K: How many performances do you do during the tour?
P: We went out on Thanksgiving, and we wind up on December 23rd. We have a lot of doubles too. Probably somewhere between 40 and 50 I think.
K: When you aren’t performing in “A Christmas Carol” and the tour is over, what other projects are you working on?
P: Actually, I’m working on a script right now. There’s a gospel musical called “Smoke on the Mountain,” which has been around for a while. It’s about a family in North Carolina that plays instruments and sings together. And I directed that last year. And the production that I directed last year is going to Arizona and Florida, which I also direct and played the father in. But before that, I’m working on the third installment of “Smoke on the Mountain,” which I’m directing and playing the father in. I start rehearsals January 2nd in Pennsylvania. So I go to Pennsylvania, where I’m directing and playing the father in “Smoke on the Mountain: Homecoming.” Then the original in Arizona and Florida. That’s until July. Then there are other things on the burner.

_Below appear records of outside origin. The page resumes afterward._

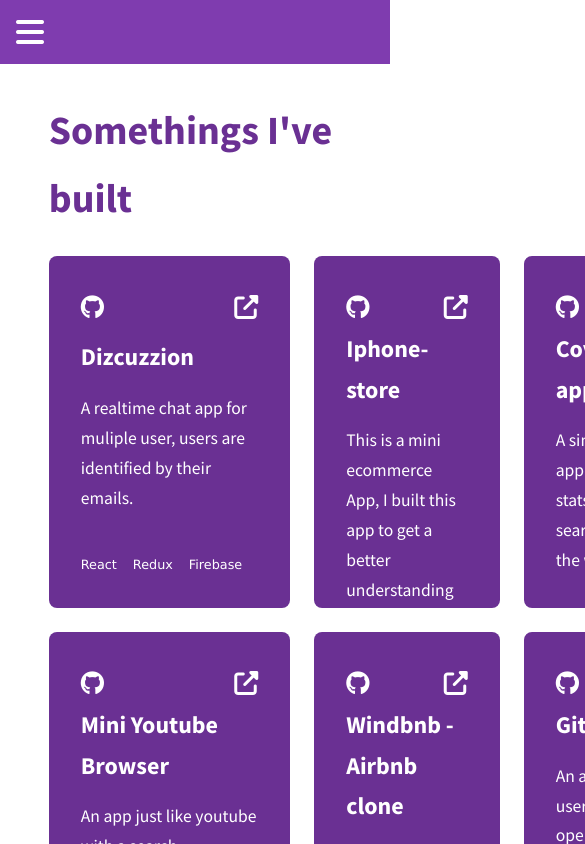
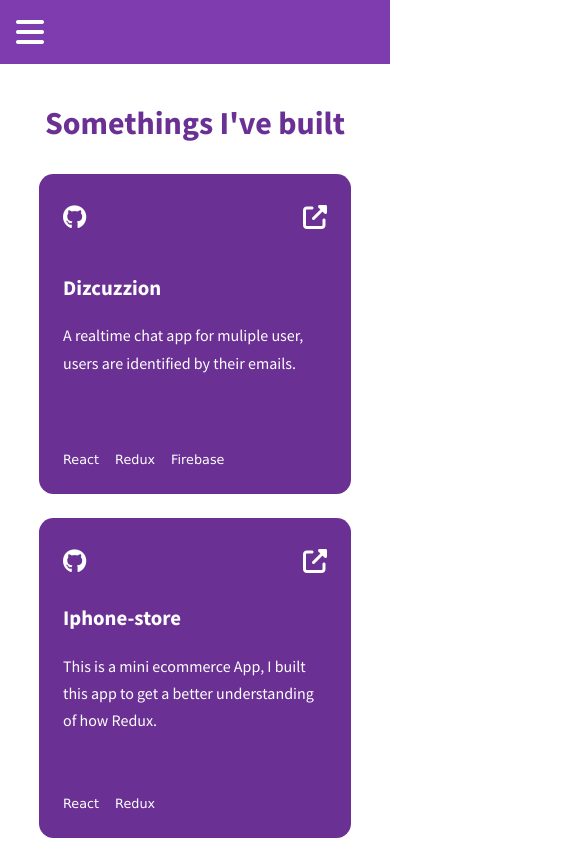
Before and after one commit to Origho-precious/my-portfolio, a React (Create React App) app: page /projects in a window 390 px wide. Shown: the top 844 px of the page, 585 px wide, since content can reach past the window. Built offline with nearby package versions, Linux system fonts and the light colour scheme.

Commit message:
Adding mobile contactpage

```diff
--- a/src/components/project/project.module.scss
+++ b/src/components/project/project.module.scss
@@ -39,12 +39,30 @@
     & footer{
         display: flex;
         align-items: center;
+        flex-wrap: wrap;
         margin-top: 2rem;
 
         & p{
             font-family: Verdana, Geneva, Tahoma, sans-serif;
             font-size: 0.8rem;
             margin-right: 1rem;
+            margin-top: 0.5rem;
         }
     }
 }
+
+@media(max-width: 500px){
+    .Project {
+        padding: 1.5rem;
+        border-radius: 0.9rem;
+        height: 20rem;
+
+        & .content h2 {
+            font-size: 1.3rem;
+        }
+
+        & .content p {
+            font-size: 1rem;
+        }
+    }
+}
--- a/src/pages/contact/contact.module.scss
+++ b/src/pages/contact/contact.module.scss
@@ -22,7 +22,7 @@
             border-radius: 0.3rem;
             outline: none;
             height: 2.8rem;
-            width: 35%;
+            width: 13rem;
             font-size: 1.1rem;
             padding: 0 1rem;
             margin-bottom: 1rem;
@@ -79,3 +79,30 @@
 
     }
 }
+
+@media(max-width: 1100px){
+    .Contact {
+        max-width: 65%;
+    }
+}
+
+@media(max-width: 840px){
+    .Contact {
+        max-width: 85%;
+    }
+}
+
+@media(max-width: 500px){
+    .Contact {
+        max-width: 90%;
+
+        & h1 {
+            color: #333;
+            font-size: 2rem;
+        }
+
+        & p {
+            font-size: 1.1rem;
+        }
+    }
+}
--- a/src/pages/projects/projects.module.scss
+++ b/src/pages/projects/projects.module.scss
@@ -1,5 +1,5 @@
 .Projects{
-    max-width: 75%;
+    max-width: 80%;
     margin: 2rem auto;
 
     & h1{
@@ -14,3 +14,129 @@
         grid-gap: 1.5rem;
     }
 }
+
+@media(max-width: 1100px){
+    .Projects {
+        max-width: 65%;
+
+        &>section {
+            grid-template-columns: repeat(2, 1fr);
+        }
+    }
+}
+
+@media(max-width: 1000px){
+    .Projects {
+        max-width: 75%;
+        margin: 2rem auto;
+
+        & h1 {
+            color: #6a3093;
+            font-size: 2.5rem;
+            margin-bottom: 1.5rem;
+        }
+
+        &>section {
+            display: grid;
+            grid-template-columns: auto auto;
+            grid-gap: 1.5rem;
+        }
+    }
+}
+
+@media(max-width: 800px){
+    .Projects {
+        max-width: 85%;
+        margin: 2rem auto;
+
+        & h1 {
+            color: #6a3093;
+            font-size: 2.5rem;
+            margin-bottom: 1.5rem;
+        }
+
+        &>section {
+            display: grid;
+            grid-template-columns: repeat(2, 1fr);
+            grid-gap: 1.5rem;
+        }
+    }
+}
+
+@media(max-width: 700px){
+    .Projects {
+        max-width: 60%;
+        margin: 2rem auto;
+
+        & h1 {
+            color: #6a3093;
+            font-size: 2.5rem;
+            margin-bottom: 1.5rem;
+        }
+
+        &>section {
+            display: grid;
+            grid-template-columns: 1fr;
+            grid-gap: 1.5rem;
+        }
+    }
+}
+
+@media(max-width: 700px){
+    .Projects {
+        max-width: 60%;
+        margin: 2rem auto;
+
+        & h1 {
+            font-size: 2rem;
+            text-align: center;
+        }
+
+        &>section {
+            display: grid;
+            grid-template-columns: 1fr;
+            grid-gap: 1.5rem;
+        }
+    }
+}
+
+@media(max-width: 520px){
+    .Projects {
+        max-width: 65%;
+        margin: 2rem auto;
+
+        & h1 {
+            font-size: 2rem;
+            text-align: center;
+        }
+
+        &>section {
+            display: grid;
+            grid-template-columns: 1fr;
+            grid-gap: 1.5rem;
+        }
+    }
+}
+
+@media(max-width: 450px){
+    .Projects {
+        max-width: 80%;
+        margin: 2rem auto;
+
+        & h1 {
+            font-size: 2rem;
+            text-align: center;
+        }
+    }
+}
+
+@media(max-width: 330px){
+    .Projects {
+        max-width: 90%;
+        margin: 2rem auto;
+
+        & h1{
+            font-size: 1.8rem;
+        }
+    }
+}
```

There’s a movie, on December the 14th. It’s actually been shown twice already. On Trinity Broadcasting Network, TBN, on December the 14th there will be a movie called “The Perfect Gift” – which I have a small role in. I think on the 23rd and 24th of December as well. I shot it last year.
K: It sounds like you’re busy, and enjoy traveling around a lot.
P: I’m very lucky, because I’m on tour now with my fiancé. She’s playing Nell, the wool seller, and Mrs. Crow – one of the two women who tear the bed curtains down. So we get to travel together, and we’ll be on tour together doing “Smoke on the Mountain” also. So it’s fun to be on tour with her. And kind of makes it a little easier.